## [RECORDED DATA]
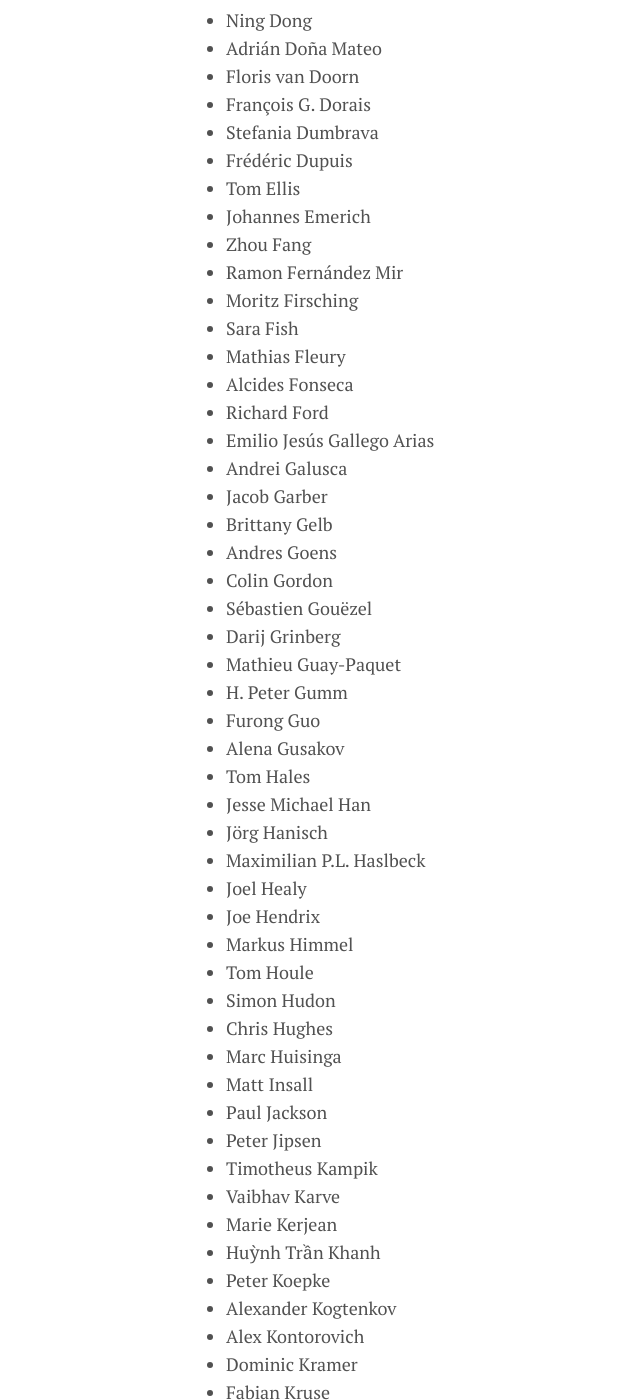
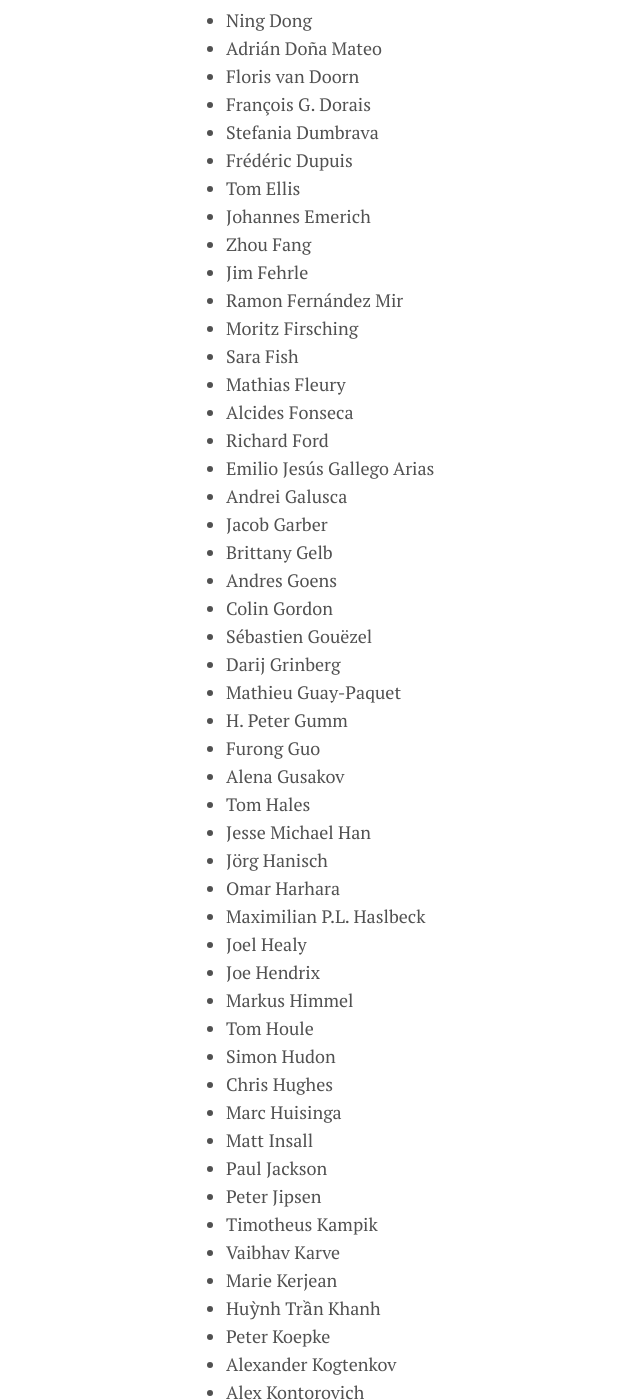
Before and after one commit to leanprover-community/lt2021, a Jekyll site: the page built from participants.md, in a window 1280 px wide and 1400 px high, scrolled down 1715 px. Shown: the whole window, without its empty margins (54-694 px from the left). Built offline with Jekyll 4.4.1, drawn with Linux system fonts in a browser that asks for light colours; some of the changed text lies outside the part shown.

Commit message:
participants

```diff
--- a/participants.md
+++ b/participants.md
@@ -70,6 +70,7 @@ The links can also be found in the Lean Together 2021 stream of the [Zulip chat]
 * Tom Ellis
 * Johannes Emerich
 * Zhou Fang
+* Jim Fehrle
 * Ramon Fernández Mir
 * Moritz Firsching
 * Sara Fish
@@ -91,6 +92,7 @@ The links can also be found in the Lean Together 2021 stream of the [Zulip chat]
 * Tom Hales
 * Jesse Michael Han
 * Jörg Hanisch
+* Omar Harhara
 * Maximilian P.L. Haslbeck
 * Joel Healy
 * Joe Hendrix
```
Also changed, not shown: other parts of participants.md (+2 -0 lines).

## [TASK BRIEF]
Output the listing word for word. Drop the pictures.

## [OUTPUT BELOW]
Before and after one commit to leanprover-community/lt2021, a Jekyll site: the page built from participants.md, in a window 1280 px wide and 1400 px high, scrolled down 1715 px. Shown: the whole window, without its empty margins (54-694 px from the left). Built offline with Jekyll 4.4.1, drawn with Linux system fonts in a browser that asks for light colours; some of the changed text lies outside the part shown.

Commit message:
participants

```diff
--- a/participants.md
+++ b/participants.md
@@ -70,6 +70,7 @@ The links can also be found in the Lean Together 2021 stream of the [Zulip chat]
 * Tom Ellis
 * Johannes Emerich
 * Zhou Fang
+* Jim Fehrle
 * Ramon Fernández Mir
 * Moritz Firsching
 * Sara Fish
@@ -91,6 +92,7 @@ The links can also be found in the Lean Together 2021 stream of the [Zulip chat]
 * Tom Hales
 * Jesse Michael Han
 * Jörg Hanisch
+* Omar Harhara
 * Maximilian P.L. Haslbeck
 * Joel Healy
 * Joe Hendrix
```
Also changed, not shown: other parts of participants.md (+2 -0 lines).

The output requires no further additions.